----- Material for the task -----

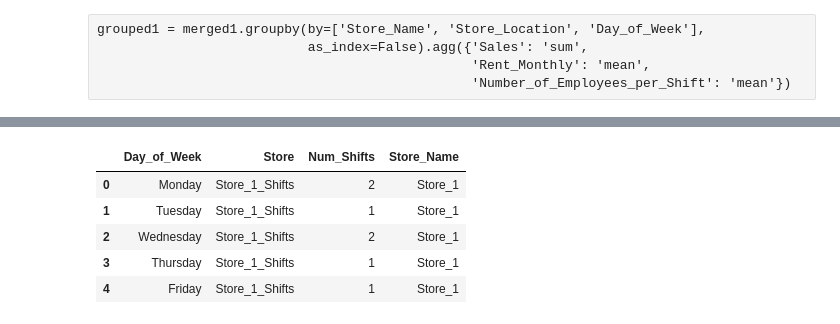
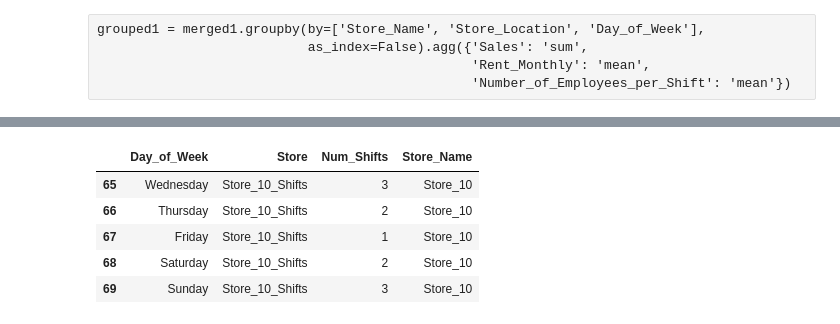
Before and after one commit to lnbalon/python_lectures, a Jupyter notebook: pandas_lecture/lecture.ipynb, the cells around one changed output, grey strips where cells are left out. Drawn from its saved outputs; the diff is of its cells as text; code cells hidden in the pictures.

```diff
--- a/pandas_lecture/lecture.ipynb
+++ b/pandas_lecture/lecture.ipynb
@@ -296,11 +384,11 @@ num_shifts_melted.head()
 # %%
 num_shifts_melted['Store_Name'] = [x[:-7] for x in num_shifts_melted['Store']]
 # %%
-num_shifts_melted.head()
+num_shifts_melted.tail()
 # %% [output]
 |  | Day_of_Week | Store | Num_Shifts | Store_Name |
-| 0 | Monday | Store_1_Shifts | 2 | Store_1 |
-| 1 | Tuesday | Store_1_Shifts | 1 | Store_1 |
-| 2 | Wednesday | Store_1_Shifts | 2 | Store_1 |
-| 3 | Thursday | Store_1_Shifts | 1 | Store_1 |
-| 4 | Friday | Store_1_Shifts | 1 | Store_1 |
+| 65 | Wednesday | Store_10_Shifts | 3 | Store_10 |
+| 66 | Thursday | Store_10_Shifts | 2 | Store_10 |
+| 67 | Friday | Store_10_Shifts | 1 | Store_10 |
+| 68 | Saturday | Store_10_Shifts | 2 | Store_10 |
+| 69 | Sunday | Store_10_Shifts | 3 | Store_10 |
```
Also changed, not shown: parts of 37 cells of this notebook, 1 other file.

-----

» **Work task**:
Give every entry above again, exactly, and keep all pictures out of it.

» **Task solution**:
Before and after one commit to lnbalon/python_lectures, a Jupyter notebook: pandas_lecture/lecture.ipynb, the cells around one changed output, grey strips where cells are left out. Drawn from its saved outputs; the diff is of its cells as text; code cells hidden in the pictures.

```diff
--- a/pandas_lecture/lecture.ipynb
+++ b/pandas_lecture/lecture.ipynb
@@ -296,11 +384,11 @@ num_shifts_melted.head()
 # %%
 num_shifts_melted['Store_Name'] = [x[:-7] for x in num_shifts_melted['Store']]
 # %%
-num_shifts_melted.head()
+num_shifts_melted.tail()
 # %% [output]
 |  | Day_of_Week | Store | Num_Shifts | Store_Name |
-| 0 | Monday | Store_1_Shifts | 2 | Store_1 |
-| 1 | Tuesday | Store_1_Shifts | 1 | Store_1 |
-| 2 | Wednesday | Store_1_Shifts | 2 | Store_1 |
-| 3 | Thursday | Store_1_Shifts | 1 | Store_1 |
-| 4 | Friday | Store_1_Shifts | 1 | Store_1 |
+| 65 | Wednesday | Store_10_Shifts | 3 | Store_10 |
+| 66 | Thursday | Store_10_Shifts | 2 | Store_10 |
+| 67 | Friday | Store_10_Shifts | 1 | Store_10 |
+| 68 | Saturday | Store_10_Shifts | 2 | Store_10 |
+| 69 | Sunday | Store_10_Shifts | 3 | Store_10 |
```
Also changed, not shown: parts of 37 cells of this notebook, 1 other file.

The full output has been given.